Work item: Report each line of the entries below that has the word "hypertarget" in it.

Revision tracking records
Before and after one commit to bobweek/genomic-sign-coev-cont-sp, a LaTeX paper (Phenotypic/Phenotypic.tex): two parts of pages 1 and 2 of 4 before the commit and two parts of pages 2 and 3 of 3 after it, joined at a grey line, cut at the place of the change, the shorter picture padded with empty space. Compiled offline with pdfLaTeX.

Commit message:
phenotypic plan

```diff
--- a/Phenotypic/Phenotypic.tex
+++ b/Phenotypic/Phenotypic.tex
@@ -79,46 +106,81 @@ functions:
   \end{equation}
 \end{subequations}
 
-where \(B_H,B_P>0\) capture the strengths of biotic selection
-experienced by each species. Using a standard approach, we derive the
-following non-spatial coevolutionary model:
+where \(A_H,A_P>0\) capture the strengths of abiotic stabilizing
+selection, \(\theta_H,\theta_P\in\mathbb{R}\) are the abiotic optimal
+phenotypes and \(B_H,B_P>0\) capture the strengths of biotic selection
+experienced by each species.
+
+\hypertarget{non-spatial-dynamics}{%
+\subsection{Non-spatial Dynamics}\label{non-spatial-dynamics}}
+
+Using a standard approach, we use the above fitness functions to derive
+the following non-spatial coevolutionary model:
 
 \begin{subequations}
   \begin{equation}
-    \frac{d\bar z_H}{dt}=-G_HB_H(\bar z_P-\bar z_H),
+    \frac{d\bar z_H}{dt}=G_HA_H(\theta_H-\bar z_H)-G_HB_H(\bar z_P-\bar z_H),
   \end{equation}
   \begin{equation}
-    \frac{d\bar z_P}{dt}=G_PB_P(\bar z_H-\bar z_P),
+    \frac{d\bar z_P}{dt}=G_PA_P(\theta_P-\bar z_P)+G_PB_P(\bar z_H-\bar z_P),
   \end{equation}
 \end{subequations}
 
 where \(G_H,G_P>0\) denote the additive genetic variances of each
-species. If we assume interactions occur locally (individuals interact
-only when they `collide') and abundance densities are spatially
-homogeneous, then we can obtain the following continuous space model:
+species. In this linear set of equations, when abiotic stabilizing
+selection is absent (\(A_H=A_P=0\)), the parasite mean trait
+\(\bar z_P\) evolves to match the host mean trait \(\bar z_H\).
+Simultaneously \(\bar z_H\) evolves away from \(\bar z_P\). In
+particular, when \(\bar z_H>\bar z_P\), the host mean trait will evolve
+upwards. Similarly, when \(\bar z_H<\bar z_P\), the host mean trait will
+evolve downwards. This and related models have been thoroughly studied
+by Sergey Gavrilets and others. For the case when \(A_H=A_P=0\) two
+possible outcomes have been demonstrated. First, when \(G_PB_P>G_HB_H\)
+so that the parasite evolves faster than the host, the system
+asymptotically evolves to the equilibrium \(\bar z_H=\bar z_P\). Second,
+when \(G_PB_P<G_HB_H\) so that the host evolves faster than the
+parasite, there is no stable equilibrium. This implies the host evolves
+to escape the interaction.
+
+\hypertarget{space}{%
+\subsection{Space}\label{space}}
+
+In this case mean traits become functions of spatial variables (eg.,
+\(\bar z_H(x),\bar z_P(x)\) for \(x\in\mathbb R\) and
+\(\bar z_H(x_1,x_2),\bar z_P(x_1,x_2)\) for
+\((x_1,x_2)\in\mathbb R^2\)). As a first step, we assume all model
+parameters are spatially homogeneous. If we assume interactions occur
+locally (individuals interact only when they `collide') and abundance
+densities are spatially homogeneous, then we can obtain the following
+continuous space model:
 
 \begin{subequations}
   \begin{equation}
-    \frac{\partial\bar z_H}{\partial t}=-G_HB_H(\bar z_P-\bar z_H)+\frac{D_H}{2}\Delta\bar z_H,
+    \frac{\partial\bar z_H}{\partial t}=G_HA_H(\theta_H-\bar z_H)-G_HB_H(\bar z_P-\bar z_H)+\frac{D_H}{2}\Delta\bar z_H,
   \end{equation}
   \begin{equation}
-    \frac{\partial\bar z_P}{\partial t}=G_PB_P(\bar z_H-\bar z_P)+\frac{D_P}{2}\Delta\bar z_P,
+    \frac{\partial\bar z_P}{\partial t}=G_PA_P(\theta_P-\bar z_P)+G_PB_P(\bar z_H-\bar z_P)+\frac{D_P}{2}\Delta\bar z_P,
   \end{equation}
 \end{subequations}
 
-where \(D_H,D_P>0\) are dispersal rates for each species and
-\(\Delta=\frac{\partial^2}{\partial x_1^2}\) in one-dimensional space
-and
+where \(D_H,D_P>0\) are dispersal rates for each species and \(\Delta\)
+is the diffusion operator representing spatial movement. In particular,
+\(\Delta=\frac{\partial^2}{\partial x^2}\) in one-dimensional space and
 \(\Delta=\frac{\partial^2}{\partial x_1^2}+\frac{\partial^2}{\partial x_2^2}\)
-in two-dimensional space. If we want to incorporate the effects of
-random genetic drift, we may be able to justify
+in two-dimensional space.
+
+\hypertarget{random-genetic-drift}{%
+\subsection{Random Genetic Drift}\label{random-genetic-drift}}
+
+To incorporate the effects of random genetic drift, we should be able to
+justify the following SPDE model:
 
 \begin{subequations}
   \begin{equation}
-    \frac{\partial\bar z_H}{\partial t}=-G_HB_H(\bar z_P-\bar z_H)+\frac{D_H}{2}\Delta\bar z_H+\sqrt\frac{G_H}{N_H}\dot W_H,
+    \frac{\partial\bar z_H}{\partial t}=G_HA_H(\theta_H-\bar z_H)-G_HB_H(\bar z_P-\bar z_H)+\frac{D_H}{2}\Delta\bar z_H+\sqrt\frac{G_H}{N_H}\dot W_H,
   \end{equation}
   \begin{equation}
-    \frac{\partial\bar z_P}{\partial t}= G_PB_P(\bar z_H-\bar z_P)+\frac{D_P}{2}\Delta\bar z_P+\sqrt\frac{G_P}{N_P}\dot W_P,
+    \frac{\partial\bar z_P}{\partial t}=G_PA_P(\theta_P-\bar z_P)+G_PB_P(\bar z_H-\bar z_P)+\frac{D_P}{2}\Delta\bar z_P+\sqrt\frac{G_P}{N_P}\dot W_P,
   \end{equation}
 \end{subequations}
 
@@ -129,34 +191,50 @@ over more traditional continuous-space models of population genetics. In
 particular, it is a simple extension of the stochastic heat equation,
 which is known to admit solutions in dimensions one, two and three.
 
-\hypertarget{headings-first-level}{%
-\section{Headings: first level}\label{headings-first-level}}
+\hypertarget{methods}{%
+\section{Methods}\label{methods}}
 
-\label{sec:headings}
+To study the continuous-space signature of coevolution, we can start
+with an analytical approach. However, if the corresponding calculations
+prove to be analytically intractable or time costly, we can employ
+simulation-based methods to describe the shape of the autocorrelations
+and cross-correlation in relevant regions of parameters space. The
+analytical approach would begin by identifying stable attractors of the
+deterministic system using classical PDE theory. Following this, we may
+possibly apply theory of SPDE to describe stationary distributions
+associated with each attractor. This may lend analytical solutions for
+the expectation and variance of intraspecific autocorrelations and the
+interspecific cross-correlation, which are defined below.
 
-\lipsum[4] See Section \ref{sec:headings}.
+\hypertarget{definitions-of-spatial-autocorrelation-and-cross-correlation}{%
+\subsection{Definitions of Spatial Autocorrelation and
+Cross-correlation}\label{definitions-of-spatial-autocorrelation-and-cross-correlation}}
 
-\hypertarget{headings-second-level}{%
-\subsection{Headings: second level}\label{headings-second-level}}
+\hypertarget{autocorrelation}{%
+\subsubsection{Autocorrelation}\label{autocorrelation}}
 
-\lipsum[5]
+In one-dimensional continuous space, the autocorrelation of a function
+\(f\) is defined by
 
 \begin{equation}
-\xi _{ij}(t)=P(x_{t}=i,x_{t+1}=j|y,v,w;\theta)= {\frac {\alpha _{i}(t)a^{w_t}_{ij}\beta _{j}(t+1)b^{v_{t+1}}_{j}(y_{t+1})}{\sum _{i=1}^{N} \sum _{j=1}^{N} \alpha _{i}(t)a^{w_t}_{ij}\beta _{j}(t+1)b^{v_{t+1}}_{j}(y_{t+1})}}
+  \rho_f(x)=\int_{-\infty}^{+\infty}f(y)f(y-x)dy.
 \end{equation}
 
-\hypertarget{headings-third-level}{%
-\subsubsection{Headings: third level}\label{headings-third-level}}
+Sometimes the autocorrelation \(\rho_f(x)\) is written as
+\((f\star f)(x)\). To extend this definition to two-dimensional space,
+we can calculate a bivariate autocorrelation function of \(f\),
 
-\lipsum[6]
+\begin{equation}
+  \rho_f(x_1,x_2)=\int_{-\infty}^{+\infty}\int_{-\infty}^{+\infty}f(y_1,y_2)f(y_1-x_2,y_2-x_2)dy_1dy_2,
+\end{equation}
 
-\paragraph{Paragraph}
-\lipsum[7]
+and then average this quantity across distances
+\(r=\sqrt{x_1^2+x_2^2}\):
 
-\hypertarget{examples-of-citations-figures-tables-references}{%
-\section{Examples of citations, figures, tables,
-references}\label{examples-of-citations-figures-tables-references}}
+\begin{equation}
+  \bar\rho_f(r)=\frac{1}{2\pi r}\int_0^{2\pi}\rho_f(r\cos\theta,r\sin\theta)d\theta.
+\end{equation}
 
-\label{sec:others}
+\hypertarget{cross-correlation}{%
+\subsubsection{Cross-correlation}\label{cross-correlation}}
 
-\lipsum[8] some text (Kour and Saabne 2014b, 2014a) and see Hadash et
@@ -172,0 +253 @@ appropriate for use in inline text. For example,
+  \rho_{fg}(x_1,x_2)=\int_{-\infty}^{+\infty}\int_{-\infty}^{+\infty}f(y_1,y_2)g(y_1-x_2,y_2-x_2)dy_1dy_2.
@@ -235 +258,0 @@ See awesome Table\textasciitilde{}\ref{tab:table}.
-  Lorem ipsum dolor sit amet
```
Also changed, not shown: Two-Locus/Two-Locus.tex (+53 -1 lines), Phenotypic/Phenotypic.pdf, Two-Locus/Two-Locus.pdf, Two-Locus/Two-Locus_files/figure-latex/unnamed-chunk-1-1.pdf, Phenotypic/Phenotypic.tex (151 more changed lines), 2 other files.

Solution to this exercise:
+\hypertarget{non-spatial-dynamics}{%
+\hypertarget{space}{%
+\hypertarget{random-genetic-drift}{%
-\hypertarget{headings-first-level}{%
+\hypertarget{methods}{%
+\hypertarget{definitions-of-spatial-autocorrelation-and-cross-correlation}{%
-\hypertarget{headings-second-level}{%
+\hypertarget{autocorrelation}{%
-\hypertarget{headings-third-level}{%
-\hypertarget{examples-of-citations-figures-tables-references}{%
+\hypertarget{cross-correlation}{%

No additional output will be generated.